(Stored records)
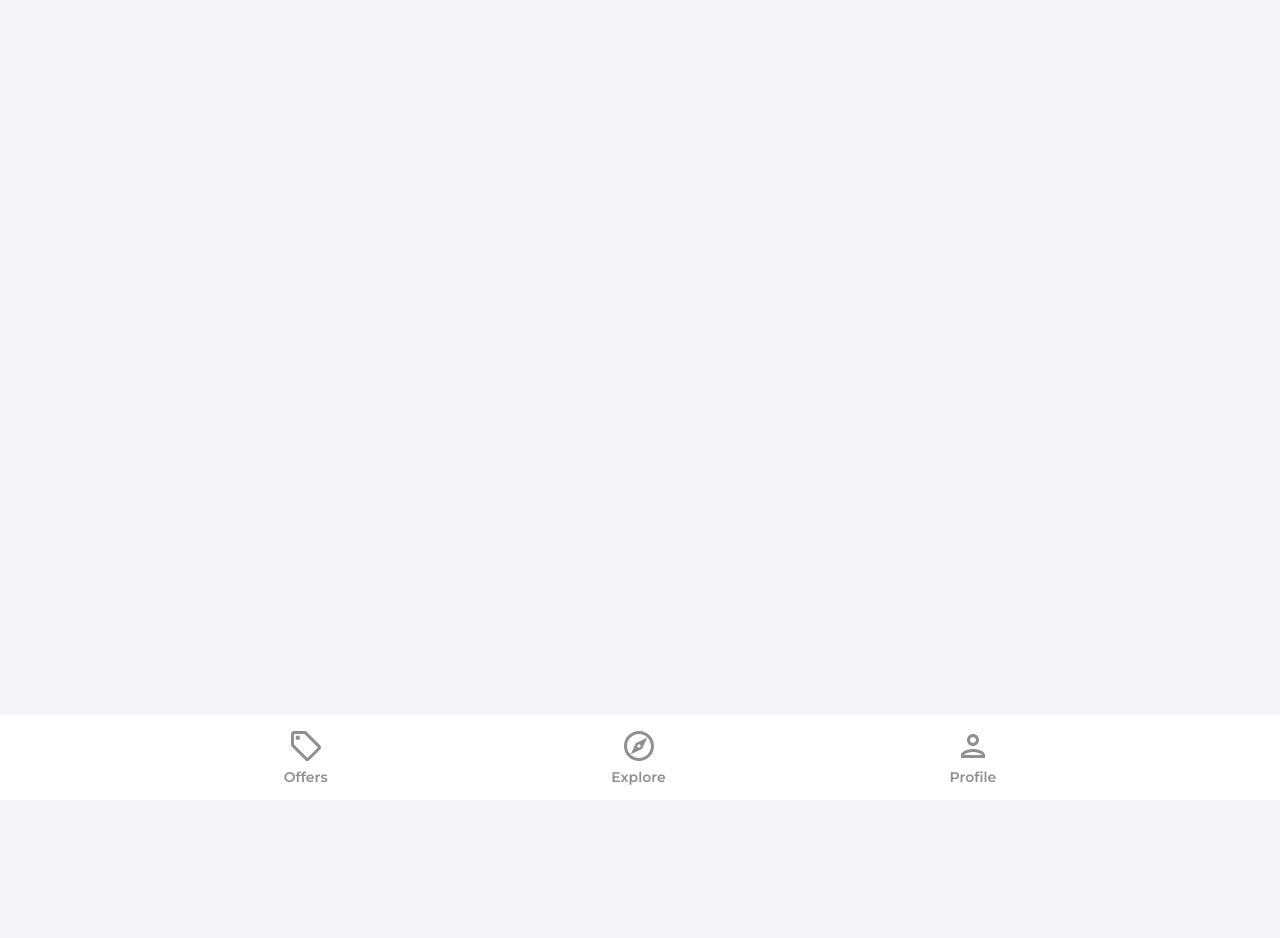
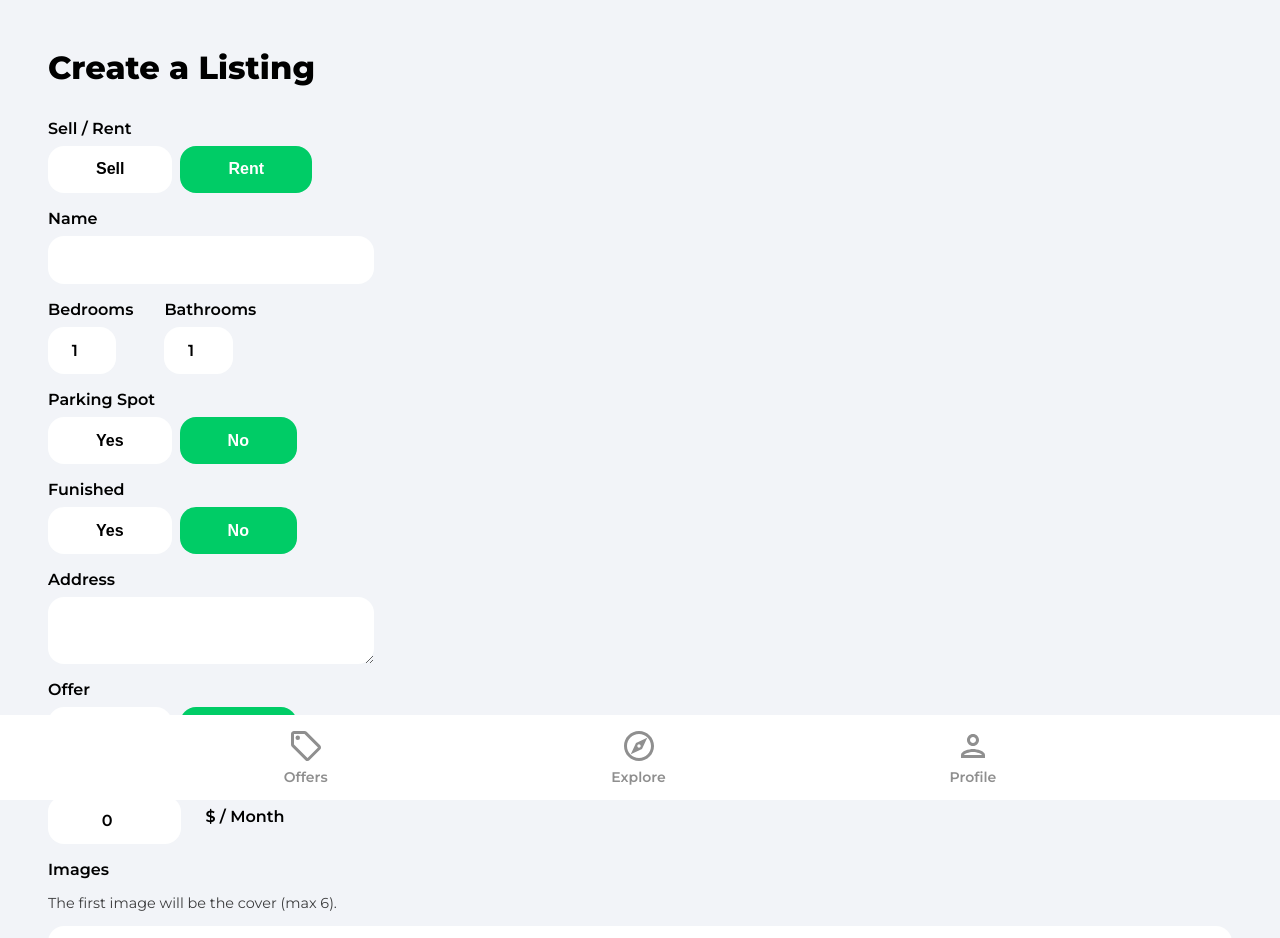
Before and after one commit to cmattrox/house-marketplace-app, a React (Create React App) app: page /create-listing in a window 1280 px wide. Shown: the top 938 px of the page. Before the commit the page ends 800 px from the top, so only its background shows below. Built offline with nearby package versions, Linux system fonts and the light colour scheme; no server answers; sample sign-in values are in the browser's storage.

Commit message:
Building out create listing component and form handling

```diff
--- a/src/App.js
+++ b/src/App.js
@@ -10,6 +10,7 @@
 import SignIn from './pages/SignIn';
 import SignUp from './pages/SignUp';
 import Category from './pages/Category';
+import CreateListing from './pages/CreateListing';
 
 function App() {
 	return (
@@ -31,6 +32,7 @@
 						path="/forgot-password"
 						element={<ForgotPassword />}
 					/>
+					<Route path="/create-listing" element={<CreateListing />} />
 				</Routes>
 				<Navbar />
 			</Router>
--- /dev/null
+++ b/src/pages/CreateListing.jsx
@@ -0,0 +1,360 @@
+import { useState, useEffect, useRef } from 'react';
+import { getAuth, onAuthStateChanged } from 'firebase/auth';
+import { useNavigate } from 'react-router-dom';
+import Spinner from '../components/Spinner';
+
+function CreateListing() {
+	const [geolocationEnabled, setGeolocationEnabled] = useState(true);
+	const [loading, setLoading] = useState(false);
+	const [formData, setFormData] = useState({
+		type: 'rent',
+		name: '',
+		bedrooms: 1,
+		bathrooms: 1,
+		parking: false,
+		furnished: false,
+		address: '',
+		offer: false,
+		regularPrice: 0,
+		discountedPrice: 0,
+		images: {},
+		latitude: 0,
+		longitude: 0,
+	});
+
+	const {
+		type,
+		name,
+		bedrooms,
+		bathrooms,
+		parking,
+		furnished,
+		address,
+		offer,
+		regularPrice,
+		discountedPrice,
+		images,
+		latitude,
+		longitude,
+	} = formData;
+
+	const auth = getAuth();
+	const navigate = useNavigate();
+	const isMounted = useRef(true);
+
+	useEffect(() => {
+		if (isMounted) {
+			onAuthStateChanged(auth, (user) => {
+				if (user) {
+					setFormData({ ...formData, userRef: user.uid });
+				} else {
+					navigate('/sign-in');
+				}
+			});
+		}
+
+		return () => {
+			isMounted.current = false;
+		};
+		// esling-disable-next-line react-hooks/exhaustive-deps
+	}, [isMounted]);
+
+	const onSubmit = (e) => {
+		e.preventDefault();
+		console.log(formData);
+	};
+
+	const onMutate = (e) => {
+		let boolean = null;
+
+		if (e.target.value === 'true') {
+			boolean = true;
+		}
+		if (e.target.value === 'false') {
+			boolean = false;
+		}
+
+		// Files
+		if (e.target.files) {
+			setFormData((prevState) => ({
+				...prevState,
+				images: e.target.files,
+			}));
+		}
+
+		// Text / Booleans / Numbers
+		if (!e.target.files) {
+			setFormData((prevState) => ({
+				...prevState,
+				[e.target.id]: boolean ?? e.target.value,
+			}));
+		}
+	};
+
+	if (loading) {
+		return <Spinner />;
+	}
+
+	return (
+		<div className="profile">
+			<header>
+				<p className="pageHeader">Create a Listing</p>
+			</header>
+
+			<main>
+				<form onSubmit={onSubmit}>
+					<label className="formLabel">Sell / Rent</label>
+					<div className="formButtons">
+						<button
+							type="button"
+							className={
+								type === 'sale'
+									? 'formButtonActive'
+									: 'formButton'
+							}
+							id="type"
+							value="sale"
+							onClick={onMutate}
+						>
+							Sell
+						</button>
+						<button
+							type="button"
+							className={
+								type === 'rent'
+									? 'formButtonActive'
+									: 'formButton'
+							}
+							id="type"
+							value="rent"
+							onClick={onMutate}
+						>
+							Rent
+						</button>
+					</div>
+
+					<label className="formLabel">Name</label>
+					<input
+						className="formInputName"
+						type="text"
+						id="name"
+						value={name}
+						onChange={onMutate}
+						maxLength="32"
+						minLength="10"
+						required
+					/>
+
+					<div className="formRooms flex">
+						<div>
+							<label className="formLabel">Bedrooms</label>
+							<input
+								className="formInputSmall"
+								type="number"
+								id="bedrooms"
+								value={bedrooms}
+								onChange={onMutate}
+								min="1"
+								max="50"
+								required
+							/>
+						</div>
+						<div>
+							<label className="formLabel">Bathrooms</label>
+							<input
+								className="formInputSmall"
+								type="number"
+								id="bathrooms"
+								value={bathrooms}
+								onChange={onMutate}
+								min="1"
+								max="50"
+								required
+							/>
+						</div>
+					</div>
+
+					<label className="formLabel">Parking Spot</label>
+					<div className="formButtons">
+						<button
+							className={
+								parking ? 'formButtonActive' : 'formButton'
+							}
+							type="button"
+							id="parking"
+							value={true}
+							onClick={onMutate}
+						>
+							Yes
+						</button>
+						<button
+							className={
+								!parking && parking !== null
+									? 'formButtonActive'
+									: 'formButton'
+							}
+							type="button"
+							id="parking"
+							value={false}
+							onClick={onMutate}
+						>
+							No
+						</button>
+					</div>
+
+					<label className="formLabel">Funished</label>
+					<div className="formButtons">
+						<button
+							className={
+								furnished ? 'formButtonActive' : 'formButton'
+							}
+							type="button"
+							id="furnished"
+							value={true}
+							onClick={onMutate}
+						>
+							Yes
+						</button>
+						<button
+							className={
+								!furnished && furnished !== 'null'
+									? 'formButtonActive'
+									: 'formButton'
+							}
+							type="button"
+							id="furnished"
+							value={false}
+							onClick={onMutate}
+						>
+							No
+						</button>
+					</div>
+
+					<label className="formLabel">Address</label>
+					<textarea
+						className="formInputAddress"
+						type="text"
+						id="address"
+						value={address}
+						onChange={onMutate}
+						required
+					/>
+
+					{!geolocationEnabled && (
+						<div className="formLatLng flex">
+							<div>
+								<label className="formLabel">Latitude</label>
+								<input
+									className="formInputSmall"
+									type="number"
+									id="latitude"
+									value={latitude}
+									onChange={onMutate}
+									required
+								/>
+							</div>
+							<div>
+								<label className="formLabel">Longitude</label>
+								<input
+									className="formInputSmall"
+									type="number"
+									id="longitude"
+									value={longitude}
+									onChange={onMutate}
+									required
+								/>
+							</div>
+						</div>
+					)}
+
+					<label className="formLabel">Offer</label>
+					<div className="formButtons">
+						<button
+							className={
+								offer ? 'formButtonActive' : 'formButton'
+							}
+							type="button"
+							id="offer"
+							value={true}
+							onClick={onMutate}
+						>
+							Yes
+						</button>
+						<button
+							className={
+								!offer && offer !== null
+									? 'formButtonActive'
+									: 'formButton'
+							}
+							type="button"
+							id="offer"
+							value={false}
+							onClick={onMutate}
+						>
+							No
+						</button>
+					</div>
+
+					<label className="formLabel">Regular Price</label>
+					<div className="formPriceDiv">
+						<input
+							className="formInputSmall"
+							type="number"
+							id="regularPrice"
+							value={regularPrice}
+							onChange={onMutate}
+							min="50"
+							max="750000000"
+							required
+						/>
+						{type === 'rent' && (
+							<p className="formPriceText">$ / Month</p>
+						)}
+					</div>
+
+					{offer && (
+						<>
+							<label className="formLabel">
+								Discounted Price
+							</label>
+							<input
+								className="formInputSmall"
+								type="number"
+								id="discountedPrice"
+								value={discountedPrice}
+								onChange={onMutate}
+								min="50"
+								max="750000000"
+								required={offer}
+							/>
+						</>
+					)}
+
+					<label className="formLabel">Images</label>
+					<p className="imagesInfo">
+						The first image will be the cover (max 6).
+					</p>
+					<input
+						className="formInputFile"
+						type="file"
+						id="images"
+						onChange={onMutate}
+						max="6"
+						accept=".jpg,.png,.jpeg"
+						multiple
+						required
+					/>
+
+					<button
+						className="primaryButton createListingButton"
+						type="submit"
+					>
+						Create Listing
+					</button>
+				</form>
+			</main>
+		</div>
+	);
+}
+
+export default CreateListing;
--- a/src/pages/Profile.jsx
+++ b/src/pages/Profile.jsx
@@ -1,9 +1,11 @@
 import { useState } from 'react';
-import { useNavigate } from 'react-router-dom';
+import { useNavigate, Link } from 'react-router-dom';
 import { getAuth, updateProfile } from 'firebase/auth';
 import { updateDoc, doc } from 'firebase/firestore';
 import { db } from '../firebase.config';
 import { toast } from 'react-toastify';
+import arrowRight from '../assets/svg/keyboardArrowRightIcon.svg';
+import homeIcon from '../assets/svg/homeIcon.svg';
 
 function Profile() {
 	const auth = getAuth();
@@ -99,6 +101,12 @@
 						/>
 					</form>
 				</div>
+
+				<Link to="/create-listing" className="createListing">
+					<img src={homeIcon} alt="Home" />
+					<p>Sell or rent your home</p>
+					<img src={arrowRight} alt="arrow right" />
+				</Link>
 			</main>
 		</div>
 	);
```
Also changed, not shown: src/index.css (indentation only).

EXERCISE GOAL.
Collect every line from the records above that contains the word "regularPrice".

EXERCISE ANSWER.
+		regularPrice: 0,
+		regularPrice,
+							id="regularPrice"
+							value={regularPrice}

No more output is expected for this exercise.